- User interface design for semi-literate and illiterate users
- Content distribution in intermittent environments for education, healthcare purposes
More details along with project pages will be posted soon. Motivated students can suggest their own project topics.
Who can take the course?
The course is accessible to students from a variety of backgrounds including computer science students, ITP students,
MSIS students and students in specific application domains (healthcare, finance, education). It is important that any student taking this class have basic exposure to IT courses. In any project group, it is very important that atleast a few if not all the students have some coding experience in languages such as C/C++/Java.
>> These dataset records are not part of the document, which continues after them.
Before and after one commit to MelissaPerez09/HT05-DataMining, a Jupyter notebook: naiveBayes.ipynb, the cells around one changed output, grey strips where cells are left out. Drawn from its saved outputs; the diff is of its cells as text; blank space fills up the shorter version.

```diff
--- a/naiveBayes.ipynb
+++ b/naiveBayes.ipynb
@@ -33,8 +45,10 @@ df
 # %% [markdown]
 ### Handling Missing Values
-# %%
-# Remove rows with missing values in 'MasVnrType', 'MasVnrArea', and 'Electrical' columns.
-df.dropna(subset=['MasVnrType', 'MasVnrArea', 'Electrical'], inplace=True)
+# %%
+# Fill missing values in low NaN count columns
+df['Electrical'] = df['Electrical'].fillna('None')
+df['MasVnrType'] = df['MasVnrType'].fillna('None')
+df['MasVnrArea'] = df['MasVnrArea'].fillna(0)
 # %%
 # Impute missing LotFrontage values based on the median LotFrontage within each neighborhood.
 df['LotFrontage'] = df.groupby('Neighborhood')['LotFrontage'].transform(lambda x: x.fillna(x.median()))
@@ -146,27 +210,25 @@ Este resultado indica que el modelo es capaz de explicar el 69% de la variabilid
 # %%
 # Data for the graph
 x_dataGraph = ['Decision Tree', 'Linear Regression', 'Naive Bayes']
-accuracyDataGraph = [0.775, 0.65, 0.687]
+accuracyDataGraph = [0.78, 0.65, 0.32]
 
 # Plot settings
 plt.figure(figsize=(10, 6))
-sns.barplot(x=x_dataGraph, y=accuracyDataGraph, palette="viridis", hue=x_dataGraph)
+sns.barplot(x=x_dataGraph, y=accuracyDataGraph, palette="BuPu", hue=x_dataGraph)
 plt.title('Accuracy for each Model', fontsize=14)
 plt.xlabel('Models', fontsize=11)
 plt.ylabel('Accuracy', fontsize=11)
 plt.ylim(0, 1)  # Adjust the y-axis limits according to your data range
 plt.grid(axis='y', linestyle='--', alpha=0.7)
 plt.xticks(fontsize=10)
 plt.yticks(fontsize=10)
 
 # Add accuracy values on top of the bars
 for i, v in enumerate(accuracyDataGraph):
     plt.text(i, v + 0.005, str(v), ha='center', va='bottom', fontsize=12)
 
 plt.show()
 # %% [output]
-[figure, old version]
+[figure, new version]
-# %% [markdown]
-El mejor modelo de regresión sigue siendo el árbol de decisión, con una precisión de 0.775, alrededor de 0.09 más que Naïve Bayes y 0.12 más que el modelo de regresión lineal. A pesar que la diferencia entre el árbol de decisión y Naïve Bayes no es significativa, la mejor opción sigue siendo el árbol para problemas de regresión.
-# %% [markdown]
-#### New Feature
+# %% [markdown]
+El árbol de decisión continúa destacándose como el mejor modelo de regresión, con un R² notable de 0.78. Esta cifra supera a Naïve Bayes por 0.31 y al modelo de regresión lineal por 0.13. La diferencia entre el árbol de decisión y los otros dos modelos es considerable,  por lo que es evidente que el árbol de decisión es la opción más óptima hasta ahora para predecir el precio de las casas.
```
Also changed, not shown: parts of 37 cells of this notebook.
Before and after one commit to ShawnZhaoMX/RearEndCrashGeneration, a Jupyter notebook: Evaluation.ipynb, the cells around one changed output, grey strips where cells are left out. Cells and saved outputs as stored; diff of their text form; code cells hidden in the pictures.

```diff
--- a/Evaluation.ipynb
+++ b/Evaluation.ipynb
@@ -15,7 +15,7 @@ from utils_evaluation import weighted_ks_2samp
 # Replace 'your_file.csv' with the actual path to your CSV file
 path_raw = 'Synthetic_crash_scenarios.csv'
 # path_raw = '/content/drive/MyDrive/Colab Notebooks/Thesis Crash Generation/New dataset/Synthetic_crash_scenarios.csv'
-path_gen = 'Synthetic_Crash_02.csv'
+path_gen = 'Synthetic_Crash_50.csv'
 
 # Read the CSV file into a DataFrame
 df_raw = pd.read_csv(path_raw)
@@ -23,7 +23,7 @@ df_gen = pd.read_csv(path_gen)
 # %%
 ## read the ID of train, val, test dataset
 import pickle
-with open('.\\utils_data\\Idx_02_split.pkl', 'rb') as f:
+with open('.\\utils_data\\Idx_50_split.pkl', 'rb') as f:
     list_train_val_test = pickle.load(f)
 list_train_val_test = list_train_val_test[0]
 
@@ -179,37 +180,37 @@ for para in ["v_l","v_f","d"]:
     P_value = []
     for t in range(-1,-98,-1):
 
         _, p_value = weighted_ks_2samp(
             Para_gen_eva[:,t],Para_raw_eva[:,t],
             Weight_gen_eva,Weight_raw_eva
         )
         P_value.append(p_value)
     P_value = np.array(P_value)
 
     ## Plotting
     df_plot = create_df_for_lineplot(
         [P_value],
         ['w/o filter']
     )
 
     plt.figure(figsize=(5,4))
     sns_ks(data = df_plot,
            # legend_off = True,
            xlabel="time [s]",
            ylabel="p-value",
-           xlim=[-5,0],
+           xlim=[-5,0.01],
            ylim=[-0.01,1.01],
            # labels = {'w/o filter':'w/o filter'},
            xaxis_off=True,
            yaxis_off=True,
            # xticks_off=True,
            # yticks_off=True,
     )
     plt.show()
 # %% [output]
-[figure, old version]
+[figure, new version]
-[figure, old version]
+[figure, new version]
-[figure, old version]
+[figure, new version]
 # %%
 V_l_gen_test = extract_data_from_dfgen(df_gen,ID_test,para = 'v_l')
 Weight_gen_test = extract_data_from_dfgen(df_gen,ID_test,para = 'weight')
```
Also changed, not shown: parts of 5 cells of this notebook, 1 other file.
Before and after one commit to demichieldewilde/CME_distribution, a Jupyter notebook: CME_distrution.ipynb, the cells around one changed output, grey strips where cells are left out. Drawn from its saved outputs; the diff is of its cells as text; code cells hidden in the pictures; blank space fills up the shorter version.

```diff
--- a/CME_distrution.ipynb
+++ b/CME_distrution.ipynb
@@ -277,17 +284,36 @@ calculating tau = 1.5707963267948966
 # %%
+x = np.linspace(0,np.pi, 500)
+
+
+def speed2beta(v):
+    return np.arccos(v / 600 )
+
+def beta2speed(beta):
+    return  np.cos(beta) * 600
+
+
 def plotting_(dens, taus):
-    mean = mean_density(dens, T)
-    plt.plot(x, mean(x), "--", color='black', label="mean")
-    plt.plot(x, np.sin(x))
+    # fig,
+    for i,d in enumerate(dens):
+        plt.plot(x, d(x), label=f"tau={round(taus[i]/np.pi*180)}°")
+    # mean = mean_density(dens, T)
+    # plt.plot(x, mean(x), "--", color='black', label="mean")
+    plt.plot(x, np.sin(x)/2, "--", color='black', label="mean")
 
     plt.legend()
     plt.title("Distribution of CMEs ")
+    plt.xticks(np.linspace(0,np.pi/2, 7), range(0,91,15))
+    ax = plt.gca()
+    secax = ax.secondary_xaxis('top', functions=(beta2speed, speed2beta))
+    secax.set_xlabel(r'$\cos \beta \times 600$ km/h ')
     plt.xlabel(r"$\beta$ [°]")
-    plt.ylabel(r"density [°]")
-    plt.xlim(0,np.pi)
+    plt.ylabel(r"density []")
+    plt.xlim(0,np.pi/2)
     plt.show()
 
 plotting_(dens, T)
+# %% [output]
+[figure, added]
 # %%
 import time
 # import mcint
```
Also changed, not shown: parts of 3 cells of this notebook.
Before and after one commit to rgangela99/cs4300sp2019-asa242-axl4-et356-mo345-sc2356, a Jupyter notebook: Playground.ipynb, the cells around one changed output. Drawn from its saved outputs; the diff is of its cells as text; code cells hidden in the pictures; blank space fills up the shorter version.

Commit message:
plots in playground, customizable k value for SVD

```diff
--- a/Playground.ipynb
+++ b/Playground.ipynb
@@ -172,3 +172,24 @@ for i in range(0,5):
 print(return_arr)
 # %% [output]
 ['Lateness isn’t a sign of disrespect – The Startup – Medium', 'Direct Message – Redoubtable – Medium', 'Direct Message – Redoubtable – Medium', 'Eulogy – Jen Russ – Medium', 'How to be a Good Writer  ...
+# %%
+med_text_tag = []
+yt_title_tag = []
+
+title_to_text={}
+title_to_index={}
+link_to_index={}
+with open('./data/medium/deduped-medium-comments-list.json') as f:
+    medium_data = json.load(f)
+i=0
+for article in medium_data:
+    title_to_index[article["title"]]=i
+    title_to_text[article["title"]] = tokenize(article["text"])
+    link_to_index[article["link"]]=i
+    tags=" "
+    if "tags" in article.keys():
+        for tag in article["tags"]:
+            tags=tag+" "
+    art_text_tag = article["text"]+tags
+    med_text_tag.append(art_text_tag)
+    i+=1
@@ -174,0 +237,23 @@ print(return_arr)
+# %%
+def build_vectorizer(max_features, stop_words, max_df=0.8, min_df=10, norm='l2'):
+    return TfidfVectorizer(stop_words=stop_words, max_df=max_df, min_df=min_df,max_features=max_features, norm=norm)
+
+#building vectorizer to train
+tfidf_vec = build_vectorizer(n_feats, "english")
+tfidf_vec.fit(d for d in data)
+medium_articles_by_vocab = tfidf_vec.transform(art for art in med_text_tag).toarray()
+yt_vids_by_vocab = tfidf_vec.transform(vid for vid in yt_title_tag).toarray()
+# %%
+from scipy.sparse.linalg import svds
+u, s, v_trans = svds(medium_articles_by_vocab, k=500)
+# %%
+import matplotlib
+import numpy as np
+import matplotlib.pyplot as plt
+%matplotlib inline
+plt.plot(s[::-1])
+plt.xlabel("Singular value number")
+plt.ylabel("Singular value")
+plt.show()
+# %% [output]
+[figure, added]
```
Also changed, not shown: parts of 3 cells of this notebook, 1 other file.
Most of the projects do not require hacking skills but definitely require reasonable amount of coding. Application specific exposure/expertise is a huge plus in any project.
If you are interested in this space, I would strongly encourage you to drop by for the first class and check it out.
Lecture Schedule (tentative)
The readings for the classes will be posted soon. For the first class, no readings are essential.
Lecture 1: Role of ICT in Developing Regions
Overview of Suggested Projects
Lecture 2: ICT, Development and Economics
Lecture 3: Low-cost Network Communications
Lecture 4: Role of Cellphones in ICT
Lecture 5: Role of Kiosks and Low-cost computing infrastructure
Lecture 6: ICT for Telemedicine and Healthcare Delivery
Lecture 7: ICT for Education, Distance Learning and Continuing Medical Education
Lecture 8: ICT for Microfinance and Rural Banking
Lecture 9: Role of the Web in Developing Regions
Lecture 10: ICT and Supply Chain Management
Lecture 11: ICT and Agriculture
Lecture 12: Traffic Control
Lecture 13: User Interface and HCI Challenges
Lecture 14: ICT and E-Governance
Lecture 15: Project Presentations, Demos